So far, alarm bells are falling on deaf ears on Capitol Hill

Zaporizhzhia Nuclear Power Plant in Ukraine is Europe's largest nuclear power station.
Zaporizhzhia Nuclear Power Plant in Ukraine is Europe's largest nuclear power station. (Carl Court/Getty Images)

Russia’s seizure earlier this year of Ukraine’s Zaporizhzhia nuclear energy facility is shining a new light on the safety and security risks of the atomic export policies of the United States and other technologically advanced countries. 

But the alarm bells that a handful of nuclear security experts are trying to raise about the broader policy implications for the scenario currently unfolding at Europe’s largest nuclear energy plant appear to be falling on deaf ears with the United Nations’ nuclear watchdog agency and within the Biden administration and on Capitol Hill. That is even as ongoing fighting there is jeopardizing critical systems at Zaporizhzhia that are intended to prevent a radiological release.

“I think it certainly says we should think hard about exporting nuclear reactors to countries that might actually have ground wars in them,” said Alan Kuperman, who leads the Nuclear Proliferation Prevention Project at the University of Texas at Austin. “Do you really want to be selling reactors to a country that has a decent chance of being in an air war? It’s just one more concern, you have economics, you have nonproliferation, and now you have this concern of safety from wartime attacks.”

The Polish government announced late last month it had selected the American atomic power company Westinghouse Electric Co. to build the Eastern European country’s first nuclear energy reactors. The company won a contract to construct three of a total of six planned reactors at an initial estimated cost of $20 billion. Construction is anticipated to begin in 2026 with the first reactor slated to be commissioned around 2033.

Vice President Kamala Harris said Poland’s decision to make the United States its primary nuclear technology partner fulfilled multiple shared interests. “We can address the climate crisis, strengthen European energy security, and deepen the US-Poland strategic relationship,” she wrote in a Twitter post at the end of October.

Left unsaid, however, was any mention about what should happen if years down the road Poland comes under attack by Russia and its nuclear reactors, much like the Zaporizhzhia nuclear energy site, are seized and become a contested site of fighting that jeopardizes the continued safe operation of the reactors.

Granted, if Russia were to attack Poland, which is a member of NATO, Article 5 would almost certainly be immediately invoked and the United States would be at war with the world’s other largest nuclear weapons power.

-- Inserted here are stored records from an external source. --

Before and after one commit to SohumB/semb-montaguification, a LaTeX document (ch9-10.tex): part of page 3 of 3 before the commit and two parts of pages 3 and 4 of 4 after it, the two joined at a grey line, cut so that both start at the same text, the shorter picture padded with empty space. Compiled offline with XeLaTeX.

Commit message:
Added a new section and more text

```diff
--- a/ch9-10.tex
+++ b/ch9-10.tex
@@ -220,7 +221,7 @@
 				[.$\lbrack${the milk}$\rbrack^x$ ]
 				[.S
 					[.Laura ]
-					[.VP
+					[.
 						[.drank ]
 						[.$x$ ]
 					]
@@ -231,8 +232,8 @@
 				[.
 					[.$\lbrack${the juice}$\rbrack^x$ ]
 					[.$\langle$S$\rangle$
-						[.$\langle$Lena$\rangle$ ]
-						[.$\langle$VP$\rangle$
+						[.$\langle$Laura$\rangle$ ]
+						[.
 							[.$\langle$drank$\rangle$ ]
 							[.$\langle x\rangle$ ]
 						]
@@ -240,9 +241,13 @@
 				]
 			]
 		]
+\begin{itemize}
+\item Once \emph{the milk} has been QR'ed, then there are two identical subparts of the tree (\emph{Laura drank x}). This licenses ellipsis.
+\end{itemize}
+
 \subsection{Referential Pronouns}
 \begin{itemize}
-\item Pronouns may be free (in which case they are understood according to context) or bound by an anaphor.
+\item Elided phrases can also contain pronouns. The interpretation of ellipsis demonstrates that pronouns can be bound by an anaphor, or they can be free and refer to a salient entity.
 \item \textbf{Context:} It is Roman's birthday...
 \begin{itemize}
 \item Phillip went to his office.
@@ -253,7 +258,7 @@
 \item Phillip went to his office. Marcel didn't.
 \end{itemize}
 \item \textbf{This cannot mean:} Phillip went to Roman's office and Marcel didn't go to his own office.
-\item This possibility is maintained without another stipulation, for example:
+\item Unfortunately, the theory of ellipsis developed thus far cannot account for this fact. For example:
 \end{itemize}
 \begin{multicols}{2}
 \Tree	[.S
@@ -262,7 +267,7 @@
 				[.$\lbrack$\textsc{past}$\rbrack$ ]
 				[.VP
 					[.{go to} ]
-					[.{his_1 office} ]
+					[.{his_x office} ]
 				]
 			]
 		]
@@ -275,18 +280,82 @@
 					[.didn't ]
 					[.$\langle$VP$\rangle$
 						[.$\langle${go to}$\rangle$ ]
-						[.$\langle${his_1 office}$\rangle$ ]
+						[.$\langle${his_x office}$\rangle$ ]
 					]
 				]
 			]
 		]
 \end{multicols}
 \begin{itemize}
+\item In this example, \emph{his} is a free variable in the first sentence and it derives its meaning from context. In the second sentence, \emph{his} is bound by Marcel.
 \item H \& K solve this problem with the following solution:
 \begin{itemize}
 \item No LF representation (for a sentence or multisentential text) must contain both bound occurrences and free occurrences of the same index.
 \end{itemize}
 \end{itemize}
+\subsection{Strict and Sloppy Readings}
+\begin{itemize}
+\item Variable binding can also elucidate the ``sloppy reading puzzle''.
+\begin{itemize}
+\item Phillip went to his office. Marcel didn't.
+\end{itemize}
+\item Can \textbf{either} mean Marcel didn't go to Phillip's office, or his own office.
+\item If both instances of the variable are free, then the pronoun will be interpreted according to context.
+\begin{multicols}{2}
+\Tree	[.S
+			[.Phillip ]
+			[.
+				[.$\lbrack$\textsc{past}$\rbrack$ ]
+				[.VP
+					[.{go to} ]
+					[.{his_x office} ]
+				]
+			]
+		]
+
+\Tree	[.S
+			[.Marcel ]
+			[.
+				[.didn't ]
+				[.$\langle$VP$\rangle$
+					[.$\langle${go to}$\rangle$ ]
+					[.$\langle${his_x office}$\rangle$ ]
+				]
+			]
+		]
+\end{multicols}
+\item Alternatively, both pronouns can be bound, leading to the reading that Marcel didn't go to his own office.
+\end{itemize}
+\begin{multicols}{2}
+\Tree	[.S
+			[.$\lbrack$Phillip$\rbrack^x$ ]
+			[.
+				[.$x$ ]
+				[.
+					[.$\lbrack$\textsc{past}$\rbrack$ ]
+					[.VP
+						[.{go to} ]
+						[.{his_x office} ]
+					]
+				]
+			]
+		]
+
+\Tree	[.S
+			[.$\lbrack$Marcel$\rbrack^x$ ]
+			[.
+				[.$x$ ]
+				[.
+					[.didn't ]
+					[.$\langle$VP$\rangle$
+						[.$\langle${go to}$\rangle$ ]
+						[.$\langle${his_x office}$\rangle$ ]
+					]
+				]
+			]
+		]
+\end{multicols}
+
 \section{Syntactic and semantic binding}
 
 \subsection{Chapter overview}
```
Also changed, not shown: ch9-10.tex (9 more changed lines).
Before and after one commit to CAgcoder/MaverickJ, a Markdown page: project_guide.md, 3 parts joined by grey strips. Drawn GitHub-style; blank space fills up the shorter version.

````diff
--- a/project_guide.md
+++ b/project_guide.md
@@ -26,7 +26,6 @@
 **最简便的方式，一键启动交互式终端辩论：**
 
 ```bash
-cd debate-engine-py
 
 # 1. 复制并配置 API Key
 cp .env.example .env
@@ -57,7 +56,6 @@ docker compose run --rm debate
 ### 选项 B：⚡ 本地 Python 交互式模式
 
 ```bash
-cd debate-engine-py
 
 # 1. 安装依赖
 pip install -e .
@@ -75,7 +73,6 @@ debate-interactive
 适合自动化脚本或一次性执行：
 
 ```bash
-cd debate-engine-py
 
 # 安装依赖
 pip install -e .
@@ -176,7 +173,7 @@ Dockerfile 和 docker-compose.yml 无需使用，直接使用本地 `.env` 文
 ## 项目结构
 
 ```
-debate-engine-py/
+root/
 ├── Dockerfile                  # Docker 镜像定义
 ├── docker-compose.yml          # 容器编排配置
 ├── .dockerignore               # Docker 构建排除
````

That would make fears of a massive radiation release along the lines of either the 1986 Chernobyl disaster in Ukraine or the 2011 Fukushima meltdown in Japan seem a distant secondary concern.

Nonetheless, the likelihood that some potential revanchist successor to Russian President Vladimir Putin could try reconstituting portions of the old Soviet Union should at least merit some official U.S. government assessments about what the risks for expanding nuclear energy into Eastern and Central Europe would be if other hot wars are in the continent’s future, argues Henry Sokolski, executive director of the nonpartisan Nonproliferation Policy Education Center.

Sokolski, who served in the Pentagon during the George H.W. Bush administration, said he was frustrated at the lack of interest officials in the Energy Department, Pentagon and on Capitol Hill have shown to the subject of whether U.S. nuclear energy export policies may be setting the scene for future Zaporizhzhias.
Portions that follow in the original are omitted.